Over and over and over again as the qualification tests on the Vinci® engine which will power the Ariane 6 upper stage were completed with the final 148th qualification test at ArianeGroup’s Vernon site.
Vinci® is a re-ignitable engine which contributes to the versatility of the Ariane 6 launcher, whose first flight is scheduled for 2020, since the final qualification test proved positive. The test was carried out on the PF52 test bench at ArianeGroup’s site in Vernon (France), and had a duration of more than 15 minutes (957 seconds) with two boosts.
This success, decisive for continuing the development of Ariane 6, ends the qualification test campaign, during which the Vinci® engine will have run for a total of 52,156 seconds (more than 14 hours).
These tests in Vernon followed the development/qualification tests in space vacuum conditions carried out in 2017 and 2018 on the P4.1 test bench of the German Aerospace Center (DLR) site in Lampoldshausen, Germany.
The qualifying campaigns have achieved several major ‘firsts’ in terms of performance, such as:
- a series of 20 successful consecutive boosts during a single test of 300 seconds
- a test with a total duration of 1,569 seconds
The objective was to test the Vinci® engine beyond its operational requirements: during its missions, it will only need to be ignited up to four times, with a maximum burn time of 900 seconds in flight.
Alain Charmeau, CEO of ArianeGroup said that the conclusion of the Vinci engine qualification tests is a major step in the development of Ariane 6. It means that, from the beginning of 2019, ArianeGroup will be able to assemble in Vernon the first Vinci engine flight model, identical in configuration to the qualified model. It will then be integrated with the upper stage of the first Ariane 6 launcher flight model at the ArianeGroup site in Bremen, Germany.
At the same time, the production of the first parts of the Vinci® flight engines is underway at various ArianeGroup sites, with the combustion chambers at Ottobrunn in Germany, the divergent nozzles at Le Haillan near Bordeaux (France), and the hydrogen turbopumps at Vernon.

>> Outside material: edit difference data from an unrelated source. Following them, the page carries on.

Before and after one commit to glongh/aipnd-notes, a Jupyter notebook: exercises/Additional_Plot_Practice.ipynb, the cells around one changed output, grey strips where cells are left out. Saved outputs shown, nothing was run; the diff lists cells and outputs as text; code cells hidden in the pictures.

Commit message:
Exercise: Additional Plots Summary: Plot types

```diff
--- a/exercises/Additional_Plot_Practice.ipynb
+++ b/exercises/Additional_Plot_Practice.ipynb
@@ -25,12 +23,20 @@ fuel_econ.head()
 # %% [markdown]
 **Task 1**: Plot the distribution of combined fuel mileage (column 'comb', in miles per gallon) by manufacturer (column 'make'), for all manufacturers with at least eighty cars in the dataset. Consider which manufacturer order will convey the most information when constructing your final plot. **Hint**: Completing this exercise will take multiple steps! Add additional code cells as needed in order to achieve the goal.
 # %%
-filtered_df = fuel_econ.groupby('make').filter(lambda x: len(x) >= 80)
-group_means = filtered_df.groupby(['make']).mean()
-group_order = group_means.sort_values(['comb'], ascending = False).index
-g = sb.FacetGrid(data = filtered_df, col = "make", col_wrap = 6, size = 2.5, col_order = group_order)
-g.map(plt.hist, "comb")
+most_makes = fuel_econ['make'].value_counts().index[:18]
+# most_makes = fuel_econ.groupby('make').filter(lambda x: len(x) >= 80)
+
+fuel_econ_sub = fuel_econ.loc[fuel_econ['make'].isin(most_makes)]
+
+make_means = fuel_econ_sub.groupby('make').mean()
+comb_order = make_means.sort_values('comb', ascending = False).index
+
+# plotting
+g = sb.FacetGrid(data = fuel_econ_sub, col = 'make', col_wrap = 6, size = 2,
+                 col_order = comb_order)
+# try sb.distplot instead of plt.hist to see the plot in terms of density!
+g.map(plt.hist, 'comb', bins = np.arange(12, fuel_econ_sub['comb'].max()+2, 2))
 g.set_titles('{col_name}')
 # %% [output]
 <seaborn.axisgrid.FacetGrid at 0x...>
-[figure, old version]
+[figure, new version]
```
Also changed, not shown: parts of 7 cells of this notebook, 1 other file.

The Vinci® engine developed by ArianeGroup for Ariane 6 gives the future European launcher considerable versatility. Its main feature is its multiple ignition capability: Vinci® will be able to re-ignite as often as necessary to place several payloads into orbit at different locations, according to the specific requirements of the mission. This engine will enable the Ariane 6 launcher to carry out all types of missions, whatever their duration and target orbit, notably the deployment of satellite constellations, for which demand is continuing to grow.